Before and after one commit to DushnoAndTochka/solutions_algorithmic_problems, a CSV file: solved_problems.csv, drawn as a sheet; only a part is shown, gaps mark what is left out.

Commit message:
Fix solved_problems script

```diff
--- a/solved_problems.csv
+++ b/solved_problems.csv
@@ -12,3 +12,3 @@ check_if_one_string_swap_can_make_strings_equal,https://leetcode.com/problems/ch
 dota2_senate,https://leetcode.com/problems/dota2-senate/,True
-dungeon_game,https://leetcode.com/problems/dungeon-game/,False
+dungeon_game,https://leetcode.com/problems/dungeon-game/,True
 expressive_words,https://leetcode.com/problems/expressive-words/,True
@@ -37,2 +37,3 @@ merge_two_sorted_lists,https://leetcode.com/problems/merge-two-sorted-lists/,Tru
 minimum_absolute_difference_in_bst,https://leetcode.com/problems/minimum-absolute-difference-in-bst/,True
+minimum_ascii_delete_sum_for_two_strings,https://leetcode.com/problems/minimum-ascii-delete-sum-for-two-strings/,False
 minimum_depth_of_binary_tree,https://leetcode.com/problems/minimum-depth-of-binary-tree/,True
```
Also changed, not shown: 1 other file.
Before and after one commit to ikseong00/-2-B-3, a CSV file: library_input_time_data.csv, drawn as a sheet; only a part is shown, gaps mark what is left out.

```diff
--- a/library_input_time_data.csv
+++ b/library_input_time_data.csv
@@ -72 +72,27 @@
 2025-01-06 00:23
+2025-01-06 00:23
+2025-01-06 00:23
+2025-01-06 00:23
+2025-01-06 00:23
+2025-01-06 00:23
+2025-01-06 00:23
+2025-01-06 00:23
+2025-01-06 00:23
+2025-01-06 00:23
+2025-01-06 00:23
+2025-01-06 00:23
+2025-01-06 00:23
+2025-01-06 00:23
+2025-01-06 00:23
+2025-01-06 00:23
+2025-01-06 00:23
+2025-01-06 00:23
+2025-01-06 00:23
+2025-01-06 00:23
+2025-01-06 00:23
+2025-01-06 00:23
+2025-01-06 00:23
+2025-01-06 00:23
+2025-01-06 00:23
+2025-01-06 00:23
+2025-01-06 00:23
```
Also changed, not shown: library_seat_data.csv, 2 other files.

▶ **EXERCISE REQUIREMENTS**: Return every line above that contains the word "minimum".

▶ **SOLVED PROBLEM**:
 minimum_absolute_difference_in_bst,https://leetcode.com/problems/minimum-absolute-difference-in-bst/,True
+minimum_ascii_delete_sum_for_two_strings,https://leetcode.com/problems/minimum-ascii-delete-sum-for-two-strings/,False
 minimum_depth_of_binary_tree,https://leetcode.com/problems/minimum-depth-of-binary-tree/,True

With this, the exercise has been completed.